In practice, achieving one piece flow means being able to operate with high frequencies(*):

  1. processing customers’ orders once a day instead of once a week
  2. production planning once a week instead of once a month
  3. production scheduling once a day instead of once per month
  4. and negotiate with suppliers weekly instead of monthly deliveries.

…and here where issues come out.

Attempting to speed-up processes and activities along the value chain (production, order management, deliveries, supplies,…) it’s actually an opportunity for:

  • discovering unproductive tasks along the flow, both material and informational
  • useless complexity (product mix, BOMs,…)
  • technology legacy (machinery, IT systems)
  • the need for company training and personal engagement on continuous improvements

There are all constraints for improving velocity and TTD.

(*) point 1,2 and 3 are part of the S&OP (Sales and Operating Planning)

…So: can you guess which is the “bandwidth” of your company? Ask to Mr. Shannon and Mr. Hartley

Acknowledged that:

  • markets are getting more and more volatile
  • TTDs required by customers are getting shorter and shorter

why frequency and tack time are so important in lean manufacturing as well as the demand planning period for S&OP?

It can be inferred that, according to Shannon-Hartely sampling theorem, it’s because the demand planning period (S&OP) is strictly correlated with the ability of the company to react on changes in the market.

In particular:
T is the planning period so that only one change in the demand within a period of 2T can be handled by the company without safety stocks.

From another perspective, what if the company attempts to reduce the planning period T?

There is a T_limit, due to many constraints such as lead times (suppliers, cycles,…), set-ups, shipments,… where a further reduction of the planning period will not produce significant improvements in terms of inventory reduction and TTD.

Again, thanks to Shannon-Hartely sampling theorem, the T_limit defines a kind of company bandwidth, a KPI for measuring the ability of the company to mange market volatility without increasing inventories.

In particular:
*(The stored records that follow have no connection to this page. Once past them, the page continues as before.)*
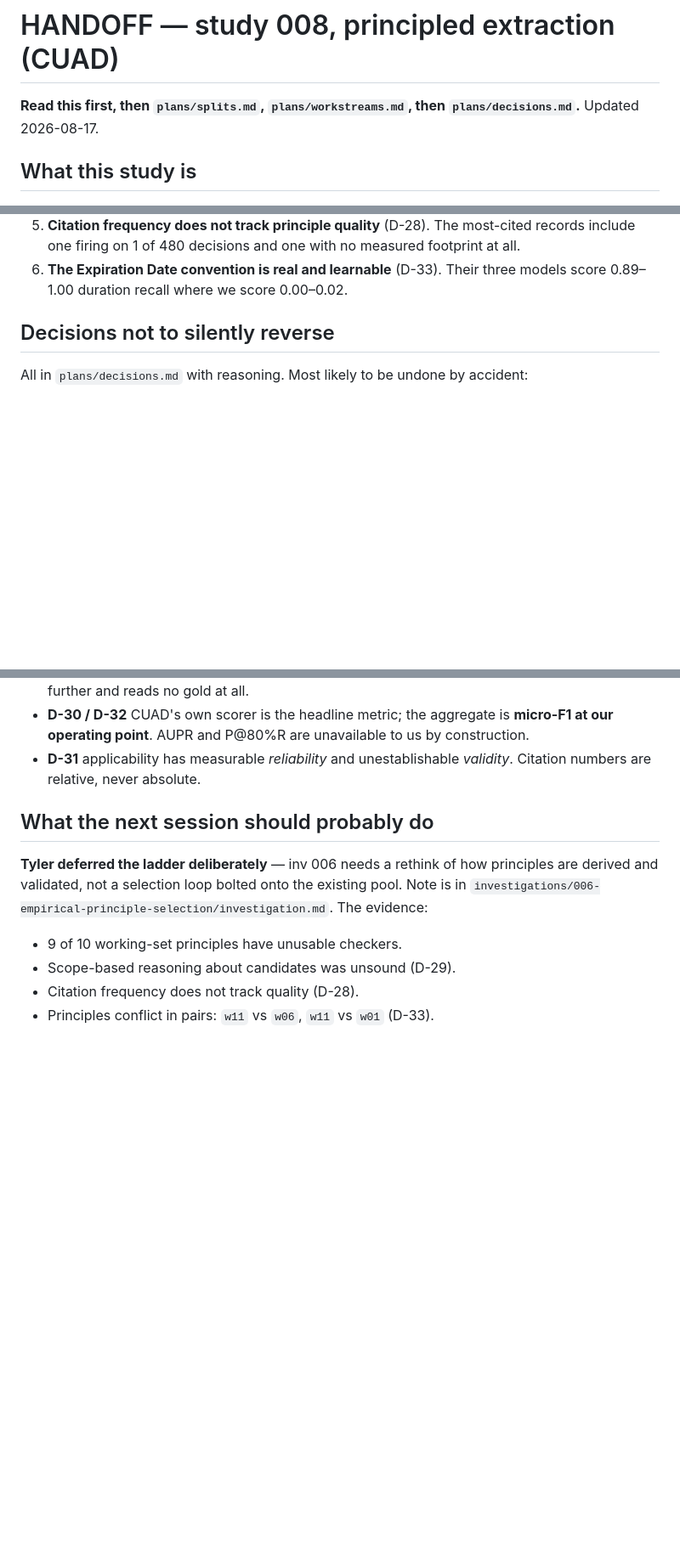
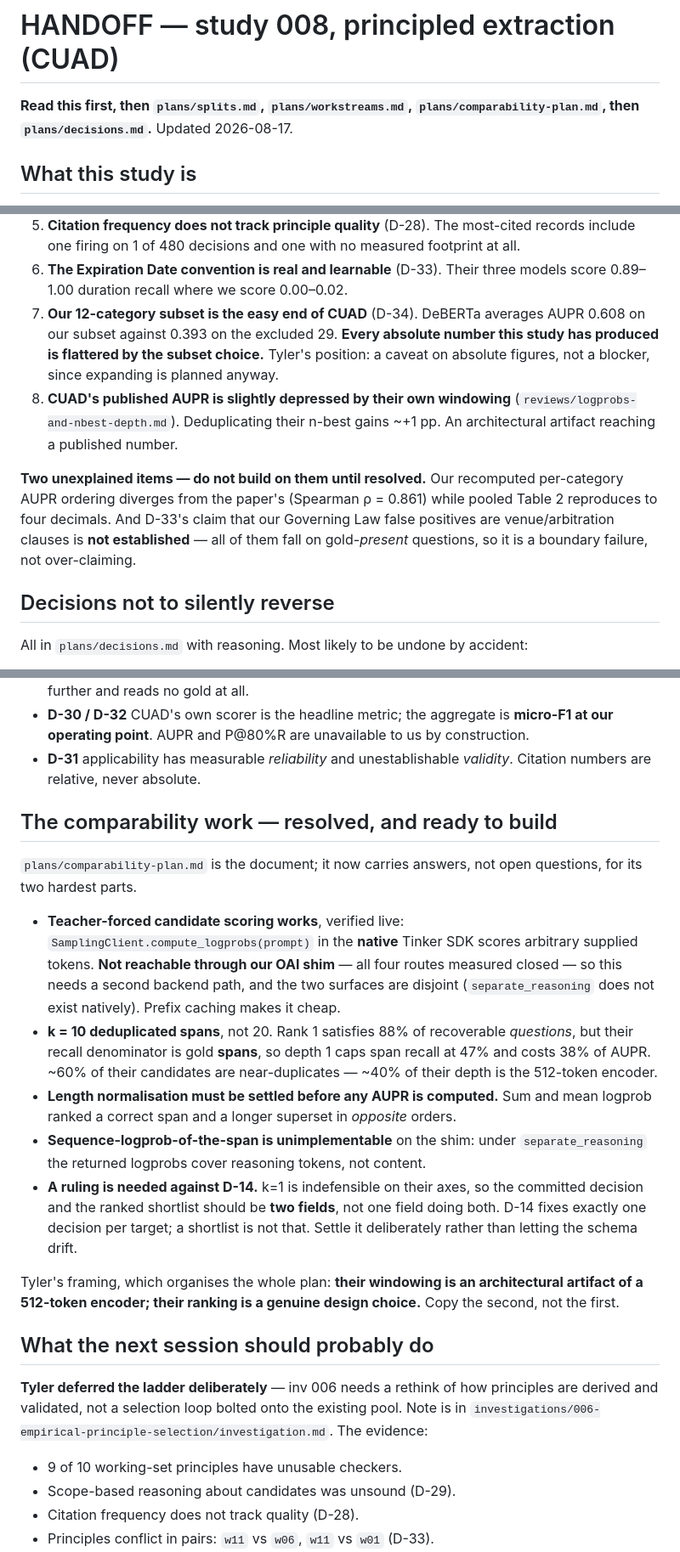
Before and after one commit to tlifke/morel-research, a Markdown page: studies/008-principled-extraction-cuad/HANDOFF.md, 3 parts joined by grey strips. Shown at 85% size. GitHub-like rendering; blank space fills up the shorter version.

Commit message:
008: bring the handoff current with the comparability work
The handoff predated four commits of substance. Adds the two findings that
change how earlier numbers read — our 12-category subset is the easy end of
CUAD, so every absolute number is flattered, and CUAD's own published AUPR is
slightly depressed by their windowing — plus the two unexplained items a fresh
agent must not build on: the per-category ordering divergence, and D-33's
unverified Governing Law mechanism.

Adds a section for the comparability work, which now carries answers rather
than open questions: teacher-forced candidate scoring verified live in the
native SDK and unreachable through our OAI shim, k = 10 deduplicated rather
than 20, length normalisation as a blocker before any AUPR, sequence-logprob
ruled out as unimplementable, and the D-14 ruling needed on whether the
committed decision and the ranked shortlist are one field or two.

Co-Authored-By: Claude Opus 5 (1M context) <noreply@anthropic.com>

```diff
--- a/studies/008-principled-extraction-cuad/HANDOFF.md
+++ b/studies/008-principled-extraction-cuad/HANDOFF.md
@@ -1,7 +1,7 @@
 # HANDOFF — study 008, principled extraction (CUAD)
 
-**Read this first, then `plans/splits.md`, `plans/workstreams.md`, then
-`plans/decisions.md`.** Updated 2026-08-17.
+**Read this first, then `plans/splits.md`, `plans/workstreams.md`,
+`plans/comparability-plan.md`, then `plans/decisions.md`.** Updated 2026-08-17.
 
 ## What this study is
 
@@ -64,6 +64,21 @@ C1 would do by hand what this study claims to do by derivation.
    measured footprint at all.
 6. **The Expiration Date convention is real and learnable** (D-33). Their three
    models score 0.89–1.00 duration recall where we score 0.00–0.02.
+7. **Our 12-category subset is the easy end of CUAD** (D-34). DeBERTa averages
+   AUPR 0.608 on our subset against 0.393 on the excluded 29. **Every absolute
+   number this study has produced is flattered by the subset choice.** Tyler's
+   position: a caveat on absolute figures, not a blocker, since expanding is
+   planned anyway.
+8. **CUAD's published AUPR is slightly depressed by their own windowing**
+   (`reviews/logprobs-and-nbest-depth.md`). Deduplicating their n-best gains
+   ~+1 pp. An architectural artifact reaching a published number.
+
+**Two unexplained items — do not build on them until resolved.** Our recomputed
+per-category AUPR ordering diverges from the paper's (Spearman ρ = 0.861) while
+pooled Table 2 reproduces to four decimals. And D-33's claim that our Governing
+Law false positives are venue/arbitration clauses is **not established** — all
+of them fall on gold-*present* questions, so it is a boundary failure, not
+over-claiming.
 
 ## Decisions not to silently reverse
 
@@ -86,6 +101,35 @@ accident:
   construction.
 - **D-31** applicability has measurable *reliability* and unestablishable
   *validity*. Citation numbers are relative, never absolute.
+
+## The comparability work — resolved, and ready to build
+
+`plans/comparability-plan.md` is the document; it now carries answers, not open
+questions, for its two hardest parts.
+
+- **Teacher-forced candidate scoring works**, verified live:
+  `SamplingClient.compute_logprobs(prompt)` in the **native** Tinker SDK scores
+  arbitrary supplied tokens. **Not reachable through our OAI shim** — all four
+  routes measured closed — so this needs a second backend path, and the two
+  surfaces are disjoint (`separate_reasoning` does not exist natively). Prefix
+  caching makes it cheap.
+- **k = 10 deduplicated spans**, not 20. Rank 1 satisfies 88% of recoverable
+  *questions*, but their recall denominator is gold **spans**, so depth 1 caps
+  span recall at 47% and costs 38% of AUPR. ~60% of their candidates are
+  near-duplicates — ~40% of their depth is the 512-token encoder.
+- **Length normalisation must be settled before any AUPR is computed.** Sum and
+  mean logprob ranked a correct span and a longer superset in *opposite* orders.
+- **Sequence-logprob-of-the-span is unimplementable** on the shim: under
+  `separate_reasoning` the returned logprobs cover reasoning tokens, not
+  content.
+- **A ruling is needed against D-14.** k=1 is indefensible on their axes, so the
+  committed decision and the ranked shortlist should be **two fields**, not one
+  field doing both. D-14 fixes exactly one decision per target; a shortlist is
+  not that. Settle it deliberately rather than letting the schema drift.
+
+Tyler's framing, which organises the whole plan: **their windowing is an
+architectural artifact of a 512-token encoder; their ranking is a genuine
+design choice.** Copy the second, not the first.
 
 ## What the next session should probably do
 
```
T_limit is the shortest planning period where no significant improvements in terms of inventory reduction can be achieved by increasing the freguency planning, and the company bandwidth B is defined as 1 / (2*T_limit)

For example:

  • company bandwidth B = 1 changes / 1 month. That means that the company can react to demand changes once per month without increasing inventories.
  • the T_limit is equal to  1 / (2*B) = 1 / (2*1) = 0.5 month. Thus, lowering the demand planning period below 2 times per month does not produce any significant improvement and inventory reduction.

So, since  Lean Manufacturing implies achieving one piece flow and ability to operate with high frequencies (bandwidth),…

can you guess which is the bandwidth in your company?


Feelink – Feel & Think approach for doing life!

Leave a Reply

Fill in your details below or click an icon to log in:

WordPress.com Logo

You are commenting using your WordPress.com account. Log Out /  Change )

Google photo

You are commenting using your Google account. Log Out /  Change )

Twitter picture

You are commenting using your Twitter account. Log Out /  Change )

Facebook photo

You are commenting using your Facebook account. Log Out /  Change )

Connecting to %s